The plea was apparently part of a bargain with U.S. military officials to win the frail 64-year-old a lesser sentence. Jenkins vanished from his post and lived in North Korea for 39 years.
Jenkins also pleaded guilty to aiding the enemy by teaching North Koreans English in the 1980s. He denied that he advocated the overthrow of the United States and pleaded not guilty to charges of making disloyal statements.
Jenkins turned himself into U.S. military authorities on Sept. 11, two months after he left Pyongyang to seek medical treatment in Japan.
Jenkins, in full uniform for the court-martial, had been widely expected to plead guilty to one or more of the charges in return for a lighter sentence. Japan has been urging the U.S. government to be lenient Jenkins can live in Japan with his Japanese wife and their two daughters.
The guilty pleas were "conditional," which means he and his lawyers made modifications in the charges against him, presumably to lessen their severity. The desertion charge, for example, carried the explanation that he wished to avoid danger along the Demilitarized Zone between North and South Korea, and the hazard of imminent service in Vietnam.
The court-martial brings to a close one of the Army's longest desertion sagas.
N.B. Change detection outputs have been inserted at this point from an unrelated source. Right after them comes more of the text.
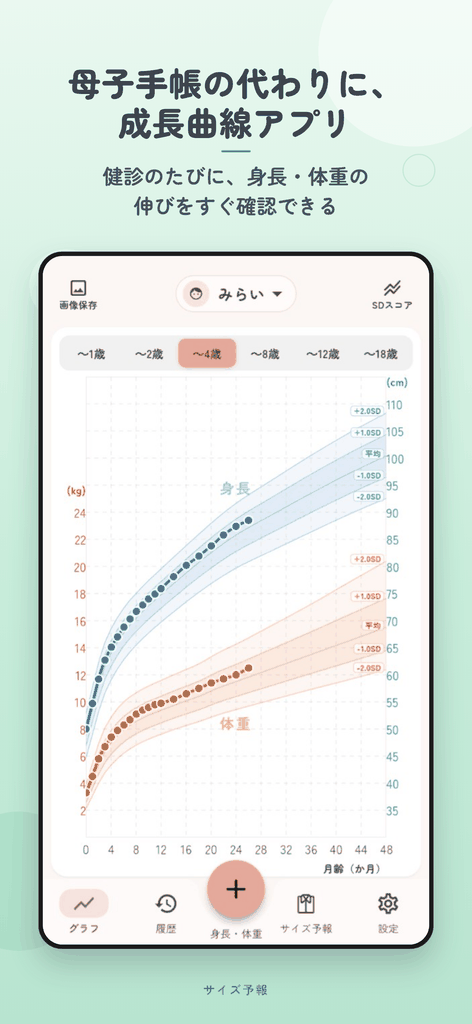
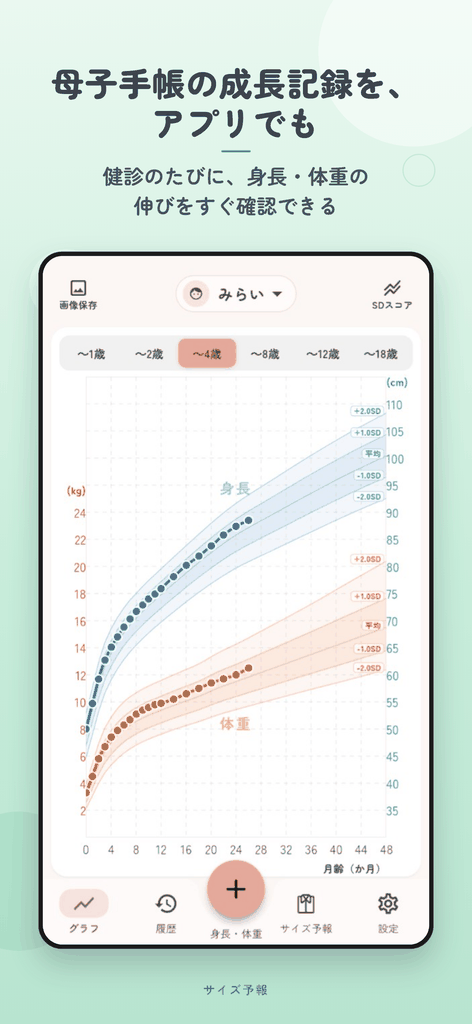
サイトとアプリの文言を信頼感重視で見直し
サイト：開発者紹介を「サイズ予報を作った理由」に書き換え、
スライドの「母子手帳の代わりに」を「母子手帳の成長記録を、アプリでも」に変更、
成長曲線の根拠を「日本小児内分泌学会が公開する標準値」に統一、
サブスク説明の短縮（24時間前表記を削除）、自動バックアップに（写真を除く）を明記、
料金カードに広告あり・「無料版の全機能に加えて」を追記、FAQの入れ替え、
表記統一（Pro版・App Store・Google Play・0円・月額100円）、
リリース通知のメール取得目的をプライバシーポリシーに追記。
アプリ：根拠説明・ペイウォールの定期購入説明・写真除外の注記・ストア名表記を同様に修正。

Changed region(s): [[0.1186, 0.0625, 0.8305, 0.1562]]

diff --git a/docs/index.html b/docs/index.html
@@ -381,6 +381,17 @@
     .plan-card.pro h3 { color: var(--gold); }
     .plan-card.pro .plan-price { color: #8A7B55; }
     .plan-card.pro li::before { content: "✨ "; }
+    .plan-card .plan-lead {
+      font-size: 0.88rem;
+      font-weight: 700;
+      color: #55606B;
+      margin-bottom: 8px;
+    }
+    .plan-card .plan-note {
+      font-size: 0.8rem;
+      color: #777;
+      margin-top: 10px;
+    }
 
     /* ── 比較表 ── */
     .compare-wrap { overflow-x: auto; }
@@ -531,7 +542,7 @@
   <div class="container">
     <section>
       <h2>服・靴・おむつ、3つのサイズ予報</h2>
-      <p class="lead">「気づいたら小さくなっていた」を、記録から先回り。主役はこの3つです。</p>
+      <p class="lead">「気づいたら小さくなっていた」を、成長の記録から先回りします。</p>
       <div class="features">
         <div class="feature">
           <span class="icon" aria-hidden="true"><svg viewBox="0 0 24 24"><path d="M8.2 4 4.5 7.3l2 2.6L8 8.8V20h8V8.8l1.5 1.1 2-2.6L15.8 4c-.9 1.4-2.2 2.1-3.8 2.1S9.1 5.4 8.2 4Z"/></svg></span>
@@ -557,13 +568,13 @@
 
   <div class="container-wide">
     <section class="screenshots-section">
-      <h2>こんなアプリです</h2>
+      <h2>画面で見る、サイズ予報</h2>
       <div class="screenshot-carousel" id="screenshot-carousel" tabindex="0" role="group" aria-roledescription="カルーセル" aria-label="アプリのスクリーンショット">
         <figure class="screenshot-slide">
-          <img src="store-assets/slide-05-overview.png" alt="成長曲線で、服・靴・おむつのサイズを予報" width="472" height="1024" loading="eager">
+          <img src="store-assets/slide-05-overview.png" alt="服・靴・おむつのサイズを、まとめて予報" width="472" height="1024" loading="eager">
         </figure>
         <figure class="screenshot-slide">
-          <img src="store-assets/slide-01-growth-curve.png" alt="母子手帳の成長曲線、アプリでかんたん記録" width="472" height="1024" loading="lazy">
+          <img src="store-assets/slide-01-growth-curve.png" alt="母子手帳の成長記録を、アプリでも" width="472" height="1024" loading="lazy">
         </figure>
         <figure class="screenshot-slide">
           <img src="store-assets/slide-02-sd-score.png" alt="健診の準備に、成長の記録を" width="472" height="1024" loading="lazy">
@@ -595,7 +606,7 @@
         <h2>はじめかた（3ステップ）</h2>
         <div class="steps">
           <div class="step"><strong>お子様を登録</strong>：生年月日と性別に加え、アイコンとテーマカラーも選べます。きょうだいの登録もOK。早産児の場合は修正月齢の設定もできます。</div>
-          <div class="step"><strong>身長・体重・足長を記録</strong>：健診や身体測定のタイミングでOK。数回の記録から傾向をつかみます。</div>
+          <div class="step"><strong>身長・体重・足長を記録</strong>：健診や身体測定のタイミングでOK。まず1件の記録から使えます。</div>
           <div class="step"><strong>予報をチェック</strong>：洋服・おむつサイズの目安を確認。靴の次の購入予報はPro版で表示されます。</div>
         </div>
       </section>
@@ -609,13 +620,8 @@
       <div class="features">
         <div class="feature">
           <span class="icon" aria-hidden="true"><svg viewBox="0 0 24 24"><path d="M4 17.5 9 12l3.5 3L20 6.5"/><circle cx="9" cy="12" r="1.5" fill="currentColor" stroke="none"/><circle cx="12.5" cy="15" r="1.5" fill="currentColor" stroke="none"/><circle cx="20" cy="6.5" r="1.5" fill="currentColor" stroke="none"/><circle cx="4" cy="17.5" r="1.5" fill="currentColor" stroke="none"/></svg></span>
-          <h3>健診でもすぐ説明できる成長記録</h3>
-          <p>母子手帳と同系統の公的基準に基づく成長曲線に、身長・体重をプロット。SDスコア（同年齢の平均からの離れぐあい）の推移もひと目でわかります。</p>
-        </div>
-        <div class="feature">
-          <span class="icon" aria-hidden="true"><svg viewBox="0 0 24 24"><rect x="4" y="4" width="16" height="16" rx="2.5"/><path d="M4 15.5 9 11l4 3.5 3-2.5 4 3.5"/><circle cx="9.5" cy="8.5" r="1.4" fill="currentColor" stroke="none"/></svg></span>
-          <h3>グラフもガイドも、そのまま画像で残せる</h3>
-          <p>成長曲線・SDスコア・サイズガイドを、共有しやすい正方形の画像で保存（Pro版）。家族への共有や成長の記念に。</p>
+          <h3>健診で見せやすい成長記録</h3>
+          <p>日本小児内分泌学会が公開する標準値に基づく成長曲線に、身長・体重をプロット。SDスコア（同年齢の平均からの離れぐあい）の推移もひと目でわかります。</p>
         </div>
         <div class="feature">
           <span class="icon" aria-hidden="true"><svg viewBox="0 0 24 24"><rect x="5" y="4" width="14" height="17" rx="2"/><rect x="9" y="2.5" width="6" height="3.5" rx="1.2"/><path d="M8 11h8M8 14.5h8M8 18h5"/></svg></span>
@@ -698,11 +704,11 @@
   <div class="container">
     <section>
       <h2>料金</h2>
-      <p class="lead">主要機能は無料。靴の先読み予報・画像保存・自動バックアップなどは Pro でご利用いただけます。</p>
+      <p class="lead">主要機能は無料。靴の先読み予報・画像保存・自動バックアップなどはPro版でご利用いただけます。</p>
       <div class="plan-cards">
         <div class="plan-card">
           <h3>無料版</h3>
-          <p class="plan-price">¥0</p>
+          <p class="plan-price">0円</p>
           <ul>
             <li>成長曲線・SDスコアの記録</li>
             <li>洋服・おむつサイズの目安</li>
@@ -710,14 +716,16 @@
             <li>受診レポート（PDF）</li>
             <li>お誕生日アルバム・手動バックアップ</li>
           </ul>
+          <p class="plan-note">※広告が表示されます</p>
         </div>
         <div class="plan-card pro">
-          <h3>サイズ予報 Pro</h3>
-          <p class="plan-price">月額 ¥100／年額 ¥980（月あたり約¥82）</p>
+          <h3>Pro版</h3>
+          <p class="plan-price">月額100円／年額980円（月あたり約82円）</p>
+          <p class="plan-lead">無料版の全機能に加えて</p>
           <ul>
             <li>靴の次の購入サイズと時期の予報</li>
             <li>グラフ・ガイドの画像保存（共有しやすい正方形）</li>
-            <li>オンライン自動バックアップ</li>
+            <li>オンライン自動バックアップ（写真を除く）</li>
             <li>広告非表示</li>
           </ul>
         </div>
@@ -780,7 +788,7 @@
               <td class="yes">○</td>
             </tr>
             <tr>
-              <td>オンライン自動バックアップ</td>
+              <td>オンライン自動バックアップ（写真を除く）</td>
               <td class="no">—</td>
               <td class="yes">○</td>
             </tr>
@@ -804,29 +812,23 @@
       </div>
       </details>
       <p class="pro-note">
-        価格は消費税込み。お支払いは App Store / Google Play のアカウントに請求されます。
-        サブスクリプションは自動更新されます。更新日の24時間前までに、各ストアの
-        アカウント設定から解約しない限り、同じ期間・同じ価格で更新されます。
-        解約手続きは App Store または Google Play の「定期購入」設定から行えます。
+        料金は税込です。定期購入は自動更新され、各ストアのアカウントに請求されます。
+        解約は App Store または Google Play の定期購入設定から行えます。
       </p>
     </section>
 
     <section>
       <div class="cta">
-        <p>App Store / Google Play で公開準備中です</p>
+        <p>App Store・Google Play で公開準備中です</p>
         <a class="button" href="https://docs.google.com/forms/d/e/1FAIpQLSfmVQ7BpgNVbbQRa-yVXuwOElXEzipLZ9OD_MH7jW-y5zW2qQ/viewform" target="_blank" rel="noopener noreferrer">リリース通知を受け取る</a>
       </div>
     </section>
 
     <section>
-      <h2>作った人より</h2>
+      <h2>サイズ予報を作った理由</h2>
       <div class="about-card">
-        <p><strong>MIYA APPS</strong>（個人事業主）が開発・運営しています。</p>
-        <p>子育て中の保護者目線で、「服・靴・おむつの買い替えタイミングがわからない」という日常の悩みを、成長記録アプリで解決したいと考えて作りました。</p>
-        <p>
-          お問い合わせ：<a href="contact.html">お問い合わせページ</a><br>
-          プライバシー：<a href="privacy.html">プライバシーポリシー</a>
-        </p>
+        <p>子どもの服を買うたびに、「来シーズンは何cmだろう」と迷ったことが、開発のきっかけです。成長の記録を残すだけでなく、毎日の買い物にも役立てられるアプリを目指しています。</p>
+        <p>開発・運営：MIYA APPS</p>
       </div>
     </section>
 
@@ -837,16 +839,20 @@
         <p>成長曲線の記録・洋服やおむつサイズの目安・受診レポート（PDF）・お誕生日アルバムなど、主要な機能は無料でお使いいただけます。靴の次の購入予報・画像保存・オンライン自動バックアップはPro版の機能です。</p>
       </details>
       <details>
-        <summary>おむつのサイズも見られますか？</summary>
-        <p>見られます。お子様ごとに「おむつガイド」をONにすると、各メーカーが公表している対応体重と体重の記録から、いまの目安サイズとサイズが切り替わる時期を表示します。よく使うブランド・シリーズ・タイプ（テープ／パンツ）を登録して使えます。</p>
+        <summary>記録が1件でも使えますか？</summary>
+        <p>使えます。身長・体重・足長それぞれ1件の記録から目安を表示します。記録が増えるほどお子様ご自身の成長トレンドが反映され、予報が安定します。</p>
       </details>
       <details>
-        <summary>予測はどのくらい当たりますか？</summary>
-        <p>公的な成長曲線とお子様ご自身の記録をもとにした統計的な目安です。成長には個人差がありますので、あくまで買い物の参考としてご活用ください。</p>
+        <summary>何歳まで使えますか？</summary>
+        <p>成長曲線・SDスコアは0歳から18歳まで記録できます。洋服サイズ予報は身長50〜160cmのJISサイズ帯に対応し、おむつ・靴の予報は乳幼児期を中心にお使いいただけます。</p>
+      </details>
+      <details>
+        <summary>表示されるサイズは確定ですか？</summary>
+        <p>いいえ。直近の記録と標準値から算出した目安です。成長には個人差があり、衣類・靴・おむつは商品によって着用感も異なります。購入時は実寸や試着結果もあわせてご確認ください。</p>
       </details>
       <details>
         <summary>成長曲線はどんな基準に基づいていますか？</summary>
-        <p>2000年度の乳幼児身体発育調査（厚生労働省）・学校保健統計（文部科学省）に基づく成長曲線を使用しています。この基準は現在も小児医療の現場で標準的に用いられており、母子手帳の成長曲線とも同じ系統です。</p>
+        <p>日本小児内分泌学会が公開している、2000年の乳幼児身体発育調査（厚生労働省）と学校保健統計（文部科学省）をもとにLMS法で作成された標準値を使用しています。</p>
       </details>
       <details>
         <summary>別のアプリや母子手帳の記録を引き継げますか？</summary>

diff --git a/docs/privacy.html b/docs/privacy.html
@@ -78,7 +78,10 @@
       <p>無料版では、アプリ運営のために広告を表示します。広告の配信にあたり、広告配信事業者（Google AdMob）が広告用の識別子などの情報を取得する場合があります。お子様の記録データが広告事業者へ渡ることはありません。</p>
 
       <h3>（4）購入情報</h3>
-      <p>Pro版の購入手続きは App Store / Google Play が処理します。開発者がクレジットカード番号などの決済情報を取得することはありません。</p>
+      <p>Pro版の購入手続きは App Store・Google Play が処理します。開発者がクレジットカード番号などの決済情報を取得することはありません。</p>
+
+      <h3>（5）リリース通知の登録情報</h3>
+      <p>公式サイトの「リリース通知を受け取る」フォームにご記入いただいたメールアドレスは、本アプリの公開・アップデートのお知らせを送る目的でのみ利用します。お知らせの配信後も、この目的以外に利用したり第三者に提供したりすることはありません。配信の停止をご希望の場合は、お問い合わせフォームからご連絡ください。</p>
 
       <h2>2. 第三者への提供</h2>
       <p>法令に基づく場合を除き、取得した情報を第三者に提供することはありません。上記の目的の範囲で、Google LLC のサービス（Firebase・AdMob）を利用します。</p>
@@ -96,7 +99,7 @@
       <h2>6. お問い合わせ</h2>
       <p><a href="contact.html">お問い合わせページ</a>の Googleフォームからご連絡ください。</p>
 
-      <p class="meta">制定日：2026年7月7日／最終改定日：2026年8月1日<br>MIYA APPS（サイズ予報 運営者）</p>
+      <p class="meta">制定日：2026年7月7日／最終改定日：2026年8月14日<br>MIYA APPS（サイズ予報 運営者）</p>
     </div>
   </div>
 

diff --git a/lib/monetization/pro_paywall.dart b/lib/monetization/pro_paywall.dart
@@ -102,7 +102,7 @@ class _ProPaywallSheetState extends State<_ProPaywallSheet> {
               icon: Icons.cloud_done_outlined,
               scheme: scheme,
               title: 'オンライン自動バックアップ',
-              body: '機種変更や故障に備えて記録を自動でクラウドに保存',
+              body: '機種変更や故障に備えて記録を自動でクラウドに保存（写真を除く）',
             ),
             _feature(
               icon: Icons.block_flipped,
@@ -154,8 +154,9 @@ class _ProPaywallSheetState extends State<_ProPaywallSheet> {
             ),
             const SizedBox(height: 2),
             Text(
-              '価格はすべて消費税込みです。\n'
-              'お支払いは App Store / Google Play のアカウントに請求されます。',
+              '料金は税込です。定期購入は自動更新され、各ストアのアカウントに'
+              '請求されます。\n'
+              '解約は App Store・Google Play の定期購入設定から行えます。',
               textAlign: TextAlign.center,
               style: TextStyle(
                 fontSize: 10.5,

diff --git a/lib/screens/about_app_screen.dart b/lib/screens/about_app_screen.dart
@@ -39,9 +39,8 @@ class AboutAppScreen extends StatelessWidget {
                   title: '成長曲線・SDスコア',
                   body:
                       '厚生労働省「乳幼児身体発育調査」および文部科学省'
-                      '「学校保健統計調査」（いずれも2000年度）をもとにした、'
-                      '日本小児内分泌学会推奨の標準値を使用しています。'
-                      '母子健康手帳の成長曲線と同じ系統の公的データです。\n\n'
+                      '「学校保健統計調査」（いずれも2000年度）をもとに、'
+                      '日本小児内分泌学会が公開している標準値を使用しています。\n\n'
                       '数値の位置づけ（SDスコア）は、国際的に用いられている'
                       'LMS法で計算しています。基準点の間の月齢は、値を'
                       '歪めない単調3次補間でなめらかにつないでいます。',

diff --git a/lib/screens/privacy_policy_screen.dart b/lib/screens/privacy_policy_screen.dart
@@ -13,7 +13,7 @@ class PrivacyPolicyScreen extends StatelessWidget {
 
   static const Color _background = Color(0xFFF6F6F8);
   static const String _establishedAt = '2026年7月7日';
-  static const String _revisedAt = '2026年8月1日';
+  static const String _revisedAt = '2026年8月14日';
 
   @override
   Widget build(BuildContext context) {
@@ -89,7 +89,7 @@ class PrivacyPolicyScreen extends StatelessWidget {
                       ),
                       _sub('（4）購入情報'),
                       Text(
-                        'Pro版の購入手続きは App Store / Google Play が'
+                        'Pro版の購入手続きは App Store・Google Play が'
                         '処理します。開発者がクレジットカード番号などの'
                         '決済情報を取得することはありません。',
                         style: _bodyStyle,

diff --git a/lib/screens/faq_screen.dart b/lib/screens/faq_screen.dart
@@ -64,9 +64,8 @@ class FaqScreen extends StatelessWidget {
                   question: '成長曲線のもとになっているデータは？',
                   answer:
                       '厚生労働省「乳幼児身体発育調査」と文部科学省「学校保健統計'
-                      '調査」（いずれも2000年度）をもとにした、日本小児内分泌学会'
-                      '推奨の基準値を使用しています。母子手帳の成長曲線と同じ'
-                      '系統のデータです。',
+                      '調査」（いずれも2000年度）をもとに、日本小児内分泌学会が'
+                      '公開しているLMS法の標準値を使用しています。',
                 ),
               ]),
               const SizedBox(height: 16),

diff --git a/lib/widgets/account_sign_in_sheet.dart b/lib/widgets/account_sign_in_sheet.dart
@@ -40,7 +40,7 @@ class _AccountSignInSheet extends StatelessWidget {
             Text(
               '機種変更や端末の故障に備えて、記録をクラウドに'
               '保存するためのアカウントです。\n'
-              'Pro版のお支払いは App Store / Google Play で'
+              'Pro版のお支払いは App Store・Google Play で'
               '行い、ここでのサインインは不要です。',
               textAlign: TextAlign.center,
               style: TextStyle(

diff --git a/lib/monetization/purchase_manager.dart b/lib/monetization/purchase_manager.dart
@@ -58,7 +58,7 @@ class PurchaseManager {
   /// 開始できなかった場合のみ利用者向けメッセージを返す。
   Future<String?> buy(String productId) async {
     if (!_supported || !storeAvailable.value) {
-      return 'この環境では購入できません。アプリ版（App Store / Google Play）をご利用ください';
+      return 'この環境では購入できません。アプリ版（App Store・Google Play）をご利用ください';
     }
     busy.value = true;
     try {

diff --git a/docs/contact.html b/docs/contact.html
@@ -109,7 +109,7 @@
       <p class="note">
         ・お子様の健康状態に関するご相談にはお答えできません。気になる場合は
         かかりつけ医・保健師にご相談ください。<br>
-        ・通常、2〜5営業日以内に返信します（個人運営のため遅れる場合があります）。
+        ・通常、2〜5営業日以内を目安に返信します。
       </p>
     </div>
 

diff --git a/docs/store-assets/slide-05-overview.html b/docs/store-assets/slide-05-overview.html
@@ -18,7 +18,7 @@
 
   <div class="content">
     <div class="headline">
-      <h1>成長曲線で、服・靴・<br>おむつのサイズを予報</h1>
+      <h1>服・靴・おむつの<br>サイズを、まとめて予報</h1>
       <div class="accent-line"></div>
       <p>身長・体重を記録するだけで、<br>買い替え時期が見える</p>
     </div>

diff --git a/docs/store-assets/slide-01-growth-curve.html b/docs/store-assets/slide-01-growth-curve.html
@@ -18,7 +18,7 @@
 
   <div class="content">
     <div class="headline">
-      <h1>母子手帳の代わりに、<br>成長曲線アプリ</h1>
+      <h1>母子手帳の成長記録を、<br>アプリでも</h1>
       <div class="accent-line"></div>
       <p>健診のたびに、身長・体重の<br>伸びをすぐ確認できる</p>
     </div>

diff --git a/docs/store-assets/README.md b/docs/store-assets/README.md
@@ -27,8 +27,8 @@
 
 | # | HTML | スクショ | 大きい文字 | 小さい文字 |
 |---|------|----------|------------|------------|
-| 1 | `slide-05-overview.html` | 成長曲線＋洋服ガイド | 成長曲線で、服・靴・おむつのサイズを予報 | 身長・体重を記録するだけで、買い替え時期が見える |
-| 2 | `slide-01-growth-curve.html` | 成長曲線 | 母子手帳の代わりに、成長曲線アプリ | 健診のたびに、身長・体重の伸びをすぐ確認できる |
+| 1 | `slide-05-overview.html` | 成長曲線＋洋服ガイド | 服・靴・おむつのサイズを、まとめて予報 | 身長・体重を記録するだけで、買い替え時期が見える |
+| 2 | `slide-01-growth-curve.html` | 成長曲線 | 母子手帳の成長記録を、アプリでも | 健診のたびに、身長・体重の伸びをすぐ確認できる |
 | 3 | `slide-02-sd-score.html` | SDスコア | 健診の準備に、成長の記録を | 身長・体重のSDスコアをいつでも確認できる |
 | 4 | `slide-03-clothing-guide.html` | 洋服ガイド | 来シーズン、何cmを買えばいい？ | 成長トレンドから季節ごとのサイズを予報 |
 | 5 | `slide-04-shoe-guide.html` | 靴ガイド | 「足痛い」と言われる前に、気づける | 小さくなる前に、買い替えのタイミングがわかる |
Though Army deserters from the 1940s are still being sought, no deserter or desertion suspect has surrendered after as long an absence as Jenkins.
Raised in poverty, the Rich Square, N.C., native joined the Army as a teenager, received a Good Conduct Award after his first tour of duty in South Korea in 1961 and rose to the rank of sergeant.
But according to the Army, he deserted his unit along the Demilitarized Zone on Jan. 5, 1965. While in North Korea, he participated in propaganda broadcasts, played an American villain in at least one anti-U.S. movie, and is believed to have taught English at a school for espionage agents.
If not for a surprising turn of events, Jenkins may never have left.
The Pentagon confirmed in the mid-1980s that he and three other suspected American deserters were living in Pyongyang, North Korea's capital.
But Jenkins' situation became the focus of intense international negotiations two years ago, when North Korean leader Kim Jong Il acknowledged that his wife, Hitomi Soga, was abducted by spies in 1978 and taken to North Korea against her will. She married Jenkins, nearly 20 years her senior, in 1980.
Kim's confession, in an unprecedented summit with Japanese Prime Minister Junichiro Koizumi, ended decades of denial and opened the way for Soga and four other abductees to return to Japan for an emotional homecoming.
It created a crisis for Jenkins, however.
Aware that he might be turned over to the U.S. Army, Jenkins and his daughters - Mika, 21, and Brinda, 19 - stayed behind. Shortly after Soga left for Japan, Jenkins even granted an interview from a hospital bed in Pyongyang begging for his wife to come back.
Soga remained, but Koizumi - responding to an outpouring of public support for her - traveled to the North again earlier this year to make a personal plea for Jenkins to join her in Japan or a neutral third country. Though reluctant, Jenkins agreed to a meeting in Indonesia in July.
Less than two weeks later, the family was flown to Tokyo, where Jenkins was hospitalized for an abdominal disorder.
Wartime desertion is a capital offense, but deserters are rarely dealt the full weight of the law. According to an Army report compiled in 2002, most are simply drummed out of the service.
The last American deserter to be executed was Pvt. Eddie Slovik, who was shot by a firing squad from his own unit in the closing months of World War II.
This year, an Air Force deserter on the lam for 22 years was captured, demoted and given a discharge without jail time. But in a higher-profile case, National Guard Staff Sgt. Camilo Mejia, who refused to return to his unit to fight in Iraq, was convicted of desertion in May and sentenced to a year in confinement.
By Eric Talmadge